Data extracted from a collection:

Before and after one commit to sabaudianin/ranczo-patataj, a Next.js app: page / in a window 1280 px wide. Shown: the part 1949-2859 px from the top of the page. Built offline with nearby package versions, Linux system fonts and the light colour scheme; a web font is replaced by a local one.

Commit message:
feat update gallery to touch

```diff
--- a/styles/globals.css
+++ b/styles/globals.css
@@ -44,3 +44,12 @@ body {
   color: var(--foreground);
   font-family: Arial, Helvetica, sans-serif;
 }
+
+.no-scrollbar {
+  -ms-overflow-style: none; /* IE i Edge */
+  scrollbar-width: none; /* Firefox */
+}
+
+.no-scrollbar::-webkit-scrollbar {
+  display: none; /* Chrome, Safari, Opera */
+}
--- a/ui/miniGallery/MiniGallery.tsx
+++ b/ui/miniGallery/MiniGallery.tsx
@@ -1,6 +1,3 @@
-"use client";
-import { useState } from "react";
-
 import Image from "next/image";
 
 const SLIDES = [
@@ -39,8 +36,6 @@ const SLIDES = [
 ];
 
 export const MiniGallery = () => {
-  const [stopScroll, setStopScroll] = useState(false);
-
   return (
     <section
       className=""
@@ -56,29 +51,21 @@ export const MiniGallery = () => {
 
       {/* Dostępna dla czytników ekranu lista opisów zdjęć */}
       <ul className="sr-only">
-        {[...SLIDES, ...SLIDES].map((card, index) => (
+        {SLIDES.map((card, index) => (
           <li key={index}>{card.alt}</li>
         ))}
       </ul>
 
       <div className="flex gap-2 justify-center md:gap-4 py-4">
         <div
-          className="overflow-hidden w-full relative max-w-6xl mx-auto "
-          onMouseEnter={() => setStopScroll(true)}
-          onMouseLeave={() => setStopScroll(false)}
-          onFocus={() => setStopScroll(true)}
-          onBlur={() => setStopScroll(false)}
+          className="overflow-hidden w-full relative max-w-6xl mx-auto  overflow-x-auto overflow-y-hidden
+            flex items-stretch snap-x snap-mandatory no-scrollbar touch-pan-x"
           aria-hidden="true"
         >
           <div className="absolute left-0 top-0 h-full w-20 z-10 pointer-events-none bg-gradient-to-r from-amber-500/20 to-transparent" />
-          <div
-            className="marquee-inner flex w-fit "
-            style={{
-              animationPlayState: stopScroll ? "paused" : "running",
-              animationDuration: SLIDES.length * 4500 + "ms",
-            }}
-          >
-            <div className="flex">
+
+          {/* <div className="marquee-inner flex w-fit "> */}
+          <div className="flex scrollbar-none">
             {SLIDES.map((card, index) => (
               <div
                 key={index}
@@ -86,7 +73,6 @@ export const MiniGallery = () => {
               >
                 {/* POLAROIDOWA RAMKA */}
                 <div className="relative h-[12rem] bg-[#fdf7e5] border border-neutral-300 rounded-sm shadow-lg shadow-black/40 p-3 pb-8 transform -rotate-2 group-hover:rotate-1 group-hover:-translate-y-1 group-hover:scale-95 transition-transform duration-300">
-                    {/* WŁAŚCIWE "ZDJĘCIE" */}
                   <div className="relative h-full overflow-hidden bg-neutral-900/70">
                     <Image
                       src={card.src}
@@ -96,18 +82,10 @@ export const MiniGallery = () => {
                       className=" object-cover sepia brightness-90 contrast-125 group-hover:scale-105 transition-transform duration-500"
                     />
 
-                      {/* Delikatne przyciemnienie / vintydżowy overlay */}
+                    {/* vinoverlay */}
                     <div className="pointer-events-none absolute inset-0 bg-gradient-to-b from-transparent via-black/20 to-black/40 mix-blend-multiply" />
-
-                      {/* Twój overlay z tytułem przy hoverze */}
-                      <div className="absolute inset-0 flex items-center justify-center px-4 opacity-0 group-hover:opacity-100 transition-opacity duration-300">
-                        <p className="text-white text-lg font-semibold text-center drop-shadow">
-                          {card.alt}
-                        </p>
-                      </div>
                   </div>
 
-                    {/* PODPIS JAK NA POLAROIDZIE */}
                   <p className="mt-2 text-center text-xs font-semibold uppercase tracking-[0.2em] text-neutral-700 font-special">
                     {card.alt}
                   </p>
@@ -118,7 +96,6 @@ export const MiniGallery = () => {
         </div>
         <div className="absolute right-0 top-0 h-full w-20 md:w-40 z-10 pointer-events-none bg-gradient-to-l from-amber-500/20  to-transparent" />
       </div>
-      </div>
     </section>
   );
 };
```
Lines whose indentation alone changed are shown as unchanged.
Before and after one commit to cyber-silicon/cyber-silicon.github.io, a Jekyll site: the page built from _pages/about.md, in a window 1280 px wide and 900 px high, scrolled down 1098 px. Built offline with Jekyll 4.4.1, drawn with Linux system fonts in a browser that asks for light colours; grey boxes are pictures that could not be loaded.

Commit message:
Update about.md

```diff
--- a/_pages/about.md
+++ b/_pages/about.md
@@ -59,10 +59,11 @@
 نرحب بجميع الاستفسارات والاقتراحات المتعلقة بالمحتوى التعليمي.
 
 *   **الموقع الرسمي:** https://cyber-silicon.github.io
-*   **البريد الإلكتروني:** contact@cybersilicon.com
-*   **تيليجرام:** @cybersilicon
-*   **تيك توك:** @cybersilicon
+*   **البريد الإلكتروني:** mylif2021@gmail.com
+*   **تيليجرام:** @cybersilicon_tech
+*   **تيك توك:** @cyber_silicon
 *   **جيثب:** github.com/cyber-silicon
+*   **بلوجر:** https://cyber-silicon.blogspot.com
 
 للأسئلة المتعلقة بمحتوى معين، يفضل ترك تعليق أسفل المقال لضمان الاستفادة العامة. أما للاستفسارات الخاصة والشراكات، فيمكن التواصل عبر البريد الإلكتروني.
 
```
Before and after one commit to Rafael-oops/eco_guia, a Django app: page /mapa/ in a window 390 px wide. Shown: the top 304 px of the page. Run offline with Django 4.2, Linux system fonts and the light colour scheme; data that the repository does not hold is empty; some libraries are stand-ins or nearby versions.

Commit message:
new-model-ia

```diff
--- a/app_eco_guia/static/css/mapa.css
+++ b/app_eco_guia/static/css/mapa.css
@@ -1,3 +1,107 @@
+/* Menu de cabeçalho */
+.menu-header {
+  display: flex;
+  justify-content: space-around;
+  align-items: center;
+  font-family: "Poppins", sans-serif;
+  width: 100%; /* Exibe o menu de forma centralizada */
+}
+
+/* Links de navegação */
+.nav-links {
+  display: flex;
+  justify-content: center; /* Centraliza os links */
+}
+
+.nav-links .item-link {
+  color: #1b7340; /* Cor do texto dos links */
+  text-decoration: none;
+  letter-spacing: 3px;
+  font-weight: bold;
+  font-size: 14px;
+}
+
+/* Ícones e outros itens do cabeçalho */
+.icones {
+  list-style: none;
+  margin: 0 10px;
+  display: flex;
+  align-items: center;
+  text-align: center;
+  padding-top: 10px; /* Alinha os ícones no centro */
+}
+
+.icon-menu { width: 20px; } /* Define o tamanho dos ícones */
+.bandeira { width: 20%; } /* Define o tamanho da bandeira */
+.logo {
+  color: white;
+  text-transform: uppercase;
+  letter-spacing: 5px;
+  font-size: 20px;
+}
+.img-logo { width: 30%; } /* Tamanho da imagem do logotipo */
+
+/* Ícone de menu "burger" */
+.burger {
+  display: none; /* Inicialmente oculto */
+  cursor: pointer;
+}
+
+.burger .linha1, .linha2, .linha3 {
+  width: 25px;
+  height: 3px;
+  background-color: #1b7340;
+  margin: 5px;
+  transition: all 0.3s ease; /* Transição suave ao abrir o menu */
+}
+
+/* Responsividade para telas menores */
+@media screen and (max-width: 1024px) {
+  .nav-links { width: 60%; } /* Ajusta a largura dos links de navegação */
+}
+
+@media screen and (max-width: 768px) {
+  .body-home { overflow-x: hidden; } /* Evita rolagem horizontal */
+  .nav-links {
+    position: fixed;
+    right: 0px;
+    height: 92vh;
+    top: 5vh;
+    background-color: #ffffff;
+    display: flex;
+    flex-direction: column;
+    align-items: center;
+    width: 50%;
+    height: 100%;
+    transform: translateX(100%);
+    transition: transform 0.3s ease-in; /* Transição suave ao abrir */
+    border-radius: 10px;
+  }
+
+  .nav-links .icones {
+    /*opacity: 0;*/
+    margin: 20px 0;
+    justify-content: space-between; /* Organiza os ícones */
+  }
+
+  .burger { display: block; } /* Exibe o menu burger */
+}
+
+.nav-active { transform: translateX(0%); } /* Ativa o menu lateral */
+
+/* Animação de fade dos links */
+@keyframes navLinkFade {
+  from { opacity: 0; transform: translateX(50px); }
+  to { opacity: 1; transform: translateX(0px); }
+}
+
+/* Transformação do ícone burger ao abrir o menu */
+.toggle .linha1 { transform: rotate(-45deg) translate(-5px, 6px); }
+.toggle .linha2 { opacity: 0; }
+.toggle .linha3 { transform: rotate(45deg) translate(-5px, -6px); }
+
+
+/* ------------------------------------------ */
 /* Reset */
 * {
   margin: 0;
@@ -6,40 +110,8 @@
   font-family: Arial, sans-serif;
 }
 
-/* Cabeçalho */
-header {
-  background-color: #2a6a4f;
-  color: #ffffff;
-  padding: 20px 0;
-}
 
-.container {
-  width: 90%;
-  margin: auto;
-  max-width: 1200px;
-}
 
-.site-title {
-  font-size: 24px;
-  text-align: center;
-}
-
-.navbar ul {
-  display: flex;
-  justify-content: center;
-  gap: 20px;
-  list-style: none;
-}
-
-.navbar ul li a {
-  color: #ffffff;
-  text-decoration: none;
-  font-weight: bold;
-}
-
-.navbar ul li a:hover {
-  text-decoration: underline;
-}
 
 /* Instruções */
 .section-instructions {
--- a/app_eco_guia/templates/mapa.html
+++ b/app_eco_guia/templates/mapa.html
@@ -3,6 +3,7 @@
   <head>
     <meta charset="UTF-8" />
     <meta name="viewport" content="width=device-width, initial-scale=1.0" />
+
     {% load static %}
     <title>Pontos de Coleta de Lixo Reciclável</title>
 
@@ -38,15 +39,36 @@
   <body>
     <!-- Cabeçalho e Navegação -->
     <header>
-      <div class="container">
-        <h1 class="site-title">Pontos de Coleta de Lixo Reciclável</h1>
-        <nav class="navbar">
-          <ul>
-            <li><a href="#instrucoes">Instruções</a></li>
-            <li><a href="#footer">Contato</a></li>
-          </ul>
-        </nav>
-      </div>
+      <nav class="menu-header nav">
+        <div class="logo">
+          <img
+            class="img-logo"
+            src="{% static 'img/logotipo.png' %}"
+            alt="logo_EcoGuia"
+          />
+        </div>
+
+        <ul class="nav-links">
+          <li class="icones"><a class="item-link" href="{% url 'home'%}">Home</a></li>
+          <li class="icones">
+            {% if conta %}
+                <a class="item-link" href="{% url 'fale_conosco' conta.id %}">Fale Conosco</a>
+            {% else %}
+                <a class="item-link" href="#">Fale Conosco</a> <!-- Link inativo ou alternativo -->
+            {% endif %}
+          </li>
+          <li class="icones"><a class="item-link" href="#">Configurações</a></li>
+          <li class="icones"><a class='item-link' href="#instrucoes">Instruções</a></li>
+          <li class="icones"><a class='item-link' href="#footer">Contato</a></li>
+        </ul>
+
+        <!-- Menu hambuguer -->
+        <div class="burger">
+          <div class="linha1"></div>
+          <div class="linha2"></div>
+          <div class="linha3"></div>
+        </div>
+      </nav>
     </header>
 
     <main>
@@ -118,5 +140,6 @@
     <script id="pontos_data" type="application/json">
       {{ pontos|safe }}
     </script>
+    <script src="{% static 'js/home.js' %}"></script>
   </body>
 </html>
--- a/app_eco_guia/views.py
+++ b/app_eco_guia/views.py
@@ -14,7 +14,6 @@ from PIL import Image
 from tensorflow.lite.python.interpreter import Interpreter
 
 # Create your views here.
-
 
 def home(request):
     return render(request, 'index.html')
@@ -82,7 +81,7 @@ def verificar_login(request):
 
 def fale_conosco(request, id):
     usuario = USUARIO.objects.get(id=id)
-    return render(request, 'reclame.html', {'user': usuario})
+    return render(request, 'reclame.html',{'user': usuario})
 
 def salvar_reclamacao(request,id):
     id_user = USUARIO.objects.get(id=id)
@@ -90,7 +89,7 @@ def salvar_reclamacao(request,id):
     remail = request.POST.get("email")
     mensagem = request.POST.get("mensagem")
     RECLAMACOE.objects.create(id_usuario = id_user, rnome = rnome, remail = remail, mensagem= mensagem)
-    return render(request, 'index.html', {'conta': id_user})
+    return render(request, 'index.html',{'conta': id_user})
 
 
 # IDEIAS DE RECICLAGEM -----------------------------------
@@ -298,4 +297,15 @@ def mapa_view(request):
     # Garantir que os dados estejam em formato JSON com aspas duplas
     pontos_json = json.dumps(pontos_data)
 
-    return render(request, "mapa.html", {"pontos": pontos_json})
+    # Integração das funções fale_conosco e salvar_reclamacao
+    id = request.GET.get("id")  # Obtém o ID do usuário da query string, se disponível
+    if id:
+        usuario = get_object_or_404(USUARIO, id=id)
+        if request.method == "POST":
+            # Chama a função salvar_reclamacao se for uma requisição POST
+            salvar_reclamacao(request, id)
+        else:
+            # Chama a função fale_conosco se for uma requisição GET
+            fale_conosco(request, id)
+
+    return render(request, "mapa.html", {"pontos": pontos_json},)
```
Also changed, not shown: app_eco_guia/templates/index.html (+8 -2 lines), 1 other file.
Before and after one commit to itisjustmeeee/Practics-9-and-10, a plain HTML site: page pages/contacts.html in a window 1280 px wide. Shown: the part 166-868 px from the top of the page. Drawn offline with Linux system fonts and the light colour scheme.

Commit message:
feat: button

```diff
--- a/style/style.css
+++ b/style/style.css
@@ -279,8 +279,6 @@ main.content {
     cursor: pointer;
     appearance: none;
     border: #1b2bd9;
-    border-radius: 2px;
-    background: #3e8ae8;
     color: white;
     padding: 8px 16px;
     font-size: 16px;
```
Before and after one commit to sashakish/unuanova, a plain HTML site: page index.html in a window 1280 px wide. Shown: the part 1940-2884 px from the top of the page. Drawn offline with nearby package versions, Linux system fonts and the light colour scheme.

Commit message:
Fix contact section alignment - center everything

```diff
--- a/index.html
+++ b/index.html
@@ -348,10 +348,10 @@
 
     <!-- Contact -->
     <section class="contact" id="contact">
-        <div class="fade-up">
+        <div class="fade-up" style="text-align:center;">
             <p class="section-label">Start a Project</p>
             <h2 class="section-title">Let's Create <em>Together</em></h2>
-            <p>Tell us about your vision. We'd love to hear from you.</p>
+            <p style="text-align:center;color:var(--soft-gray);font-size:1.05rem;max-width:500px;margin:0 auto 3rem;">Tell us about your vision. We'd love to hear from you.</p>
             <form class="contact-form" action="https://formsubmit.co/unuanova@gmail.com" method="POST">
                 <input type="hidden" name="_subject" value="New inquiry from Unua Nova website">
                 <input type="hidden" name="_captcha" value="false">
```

Exercise goal: Determine which lines above include the word "card", and report those lines in full.

Expected answer:
-        {[...SLIDES, ...SLIDES].map((card, index) => (
+        {SLIDES.map((card, index) => (
           <li key={index}>{card.alt}</li>
             {SLIDES.map((card, index) => (
                       src={card.src}
-                          {card.alt}
                     {card.alt}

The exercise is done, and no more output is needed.